Corinne: Back in 1991, when we founded TomTom, we were really good at creating easy-to-use software for blue-collar workers. We were building an array of different products both for B2B and B2C audiences because we wanted to have a bigger market and be able to build a brand across different industries. We bootstrapped ourselves until 2005 and then IPO-ed, because we understood that at some point we will have to make some big acquisitions to stay competitive. It was after the IPO that we decided to acquire Tele Atlas.

We anticipated that if we wanted to grow, we needed to have access to capital. And if you want to IPO, you better do it while you are growing – it’s all about the right timing in the tech industry!

[00:15:51] Constantijn: Let’s delve a bit deeper into the topic of investments. What would your advice be to all growing companies when it comes to interacting with venture capital?

Corinne: As I said, entrepreneurship is made up of lots of ups and downs, so you want to choose your investors very carefully and make sure they understand the dynamics. Often the investors will invest in you with the vision of making money in the process, and that’s perfectly understandable, you need that money to be able to grow. However, if you look at how I invest in companies – I look much more long-term, I look at the team and the potential.

Especially in tech, there’s always someone who will start a new product similar to yours from a blank sheet of paper. It never lasts forever. At some point, you need a lot of courage to just throw everything you have to repurpose and refactor your technology.

Corinne Vigreux, co-founder of TomTom

[00:31:55] Joe: One more question on people: you’re known for talking about talent. Are there atypical things that you look in hires? Is there something else besides ‘experience matching job description’ that you look for?

Corinne:  I think it’s very important that who you hire fit your company culture. Culture is everything. In TomTom, you thrive if you can make decisions. We are a relatively flat organisation so we really empower leadership.

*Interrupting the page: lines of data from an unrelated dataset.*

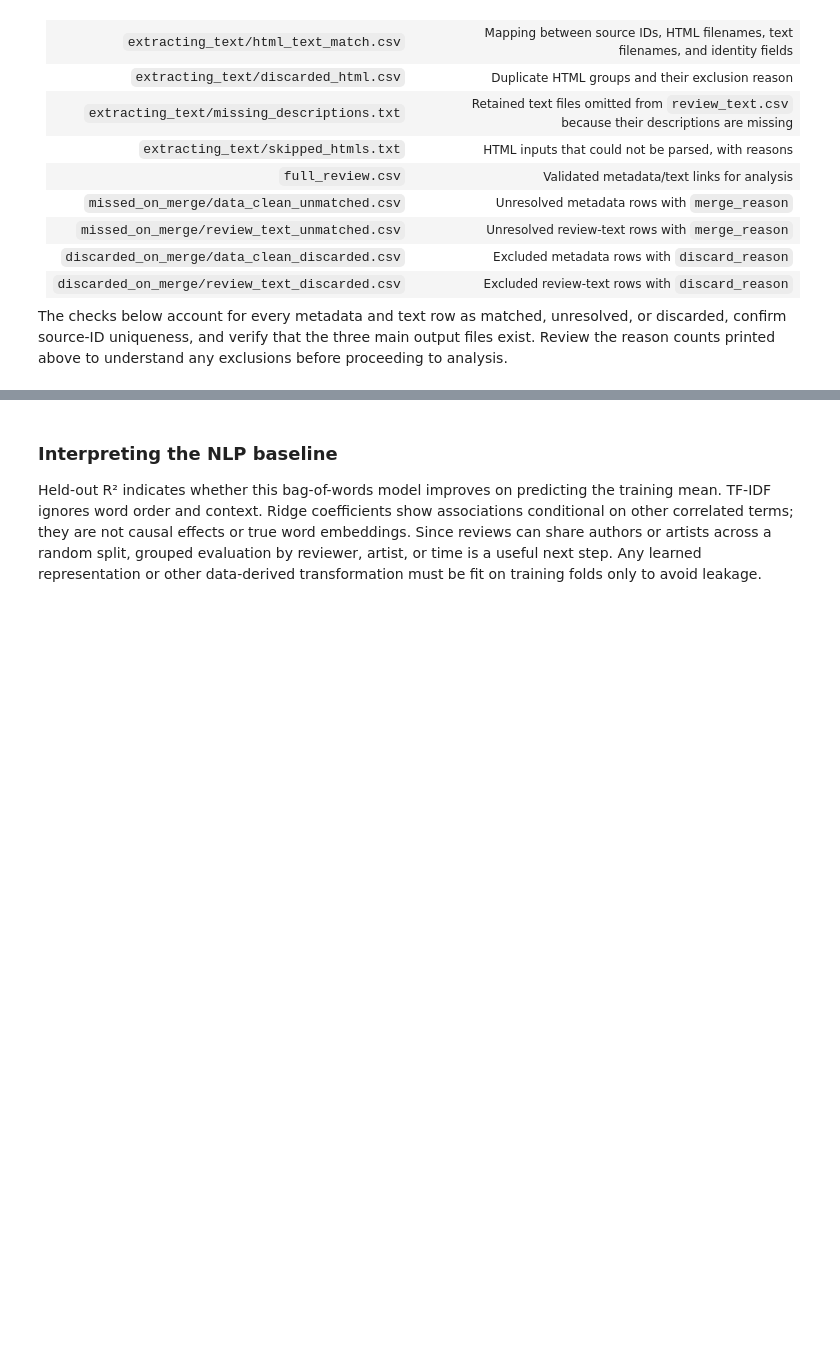
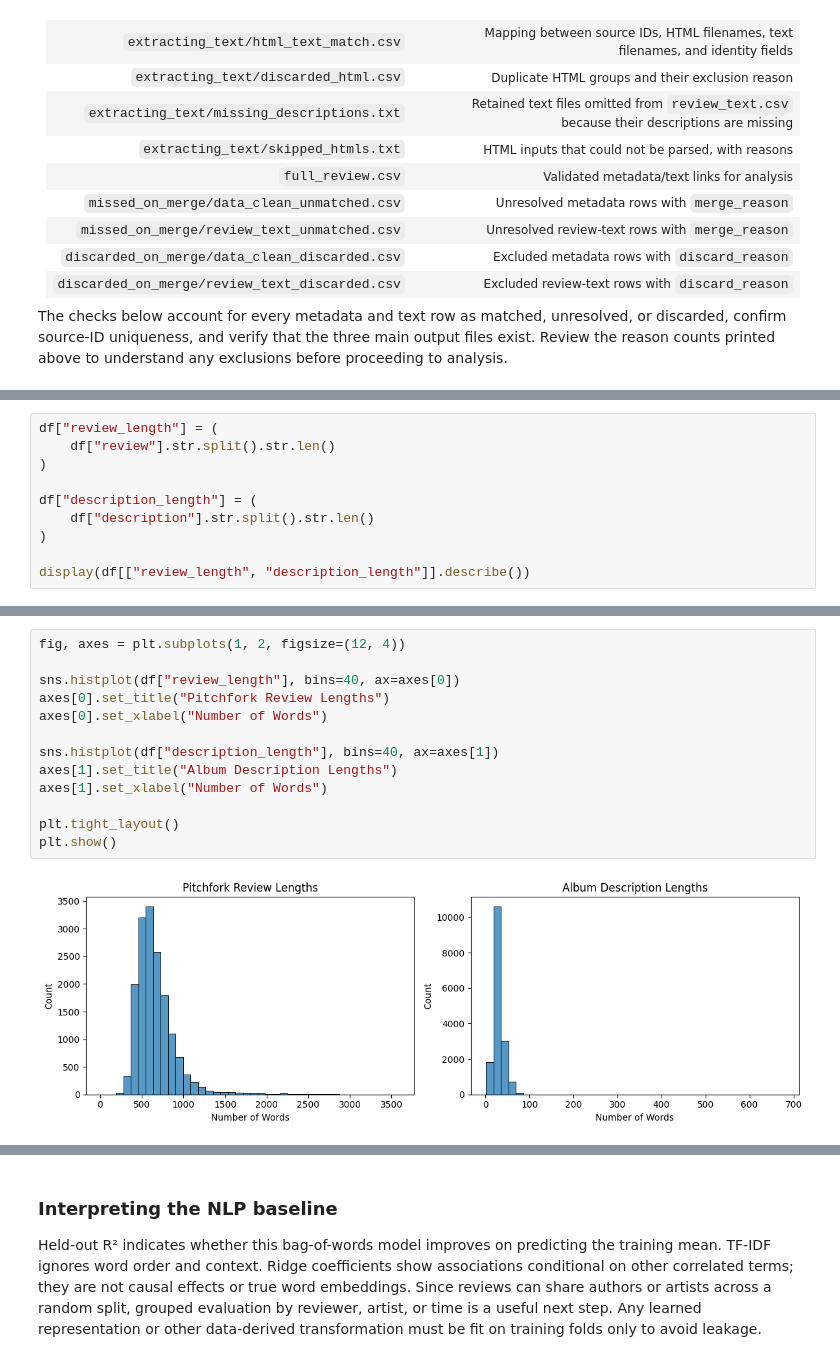
Before and after one commit to Oneplus-2997/objectively-reviewed-cos424, a Jupyter notebook: main_notebook.ipynb, the cells around one changed output, grey strips where cells are left out. Drawn from its saved outputs; the diff is of its cells as text; blank space fills up the shorter version.

```diff
--- a/main_notebook.ipynb
+++ b/main_notebook.ipynb
@@ -1505,0 +1693,10 @@ Workflow complete. Final dataset: /Users/jaypark/Classwork/COS424/objectively-re
+# %%
+df["review_length"] = (
+    df["review"].str.split().str.len()
+)
+
+df["description_length"] = (
+    df["description"].str.split().str.len()
+)
+
+display(df[["review_length", "description_length"]].describe())
@@ -1505,0 +1713,15 @@ Workflow complete. Final dataset: /Users/jaypark/Classwork/COS424/objectively-re
+# %%
+fig, axes = plt.subplots(1, 2, figsize=(12, 4))
+
+sns.histplot(df["review_length"], bins=40, ax=axes[0])
+axes[0].set_title("Pitchfork Review Lengths")
+axes[0].set_xlabel("Number of Words")
+
+sns.histplot(df["description_length"], bins=40, ax=axes[1])
+axes[1].set_title("Album Description Lengths")
+axes[1].set_xlabel("Number of Words")
+
+plt.tight_layout()
+plt.show()
+# %% [output]
+[figure, added]
```
Also changed, not shown: parts of 48 cells of this notebook.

Want to hear the whole story? Tune in for the full episode

© techleap All Rights Reserved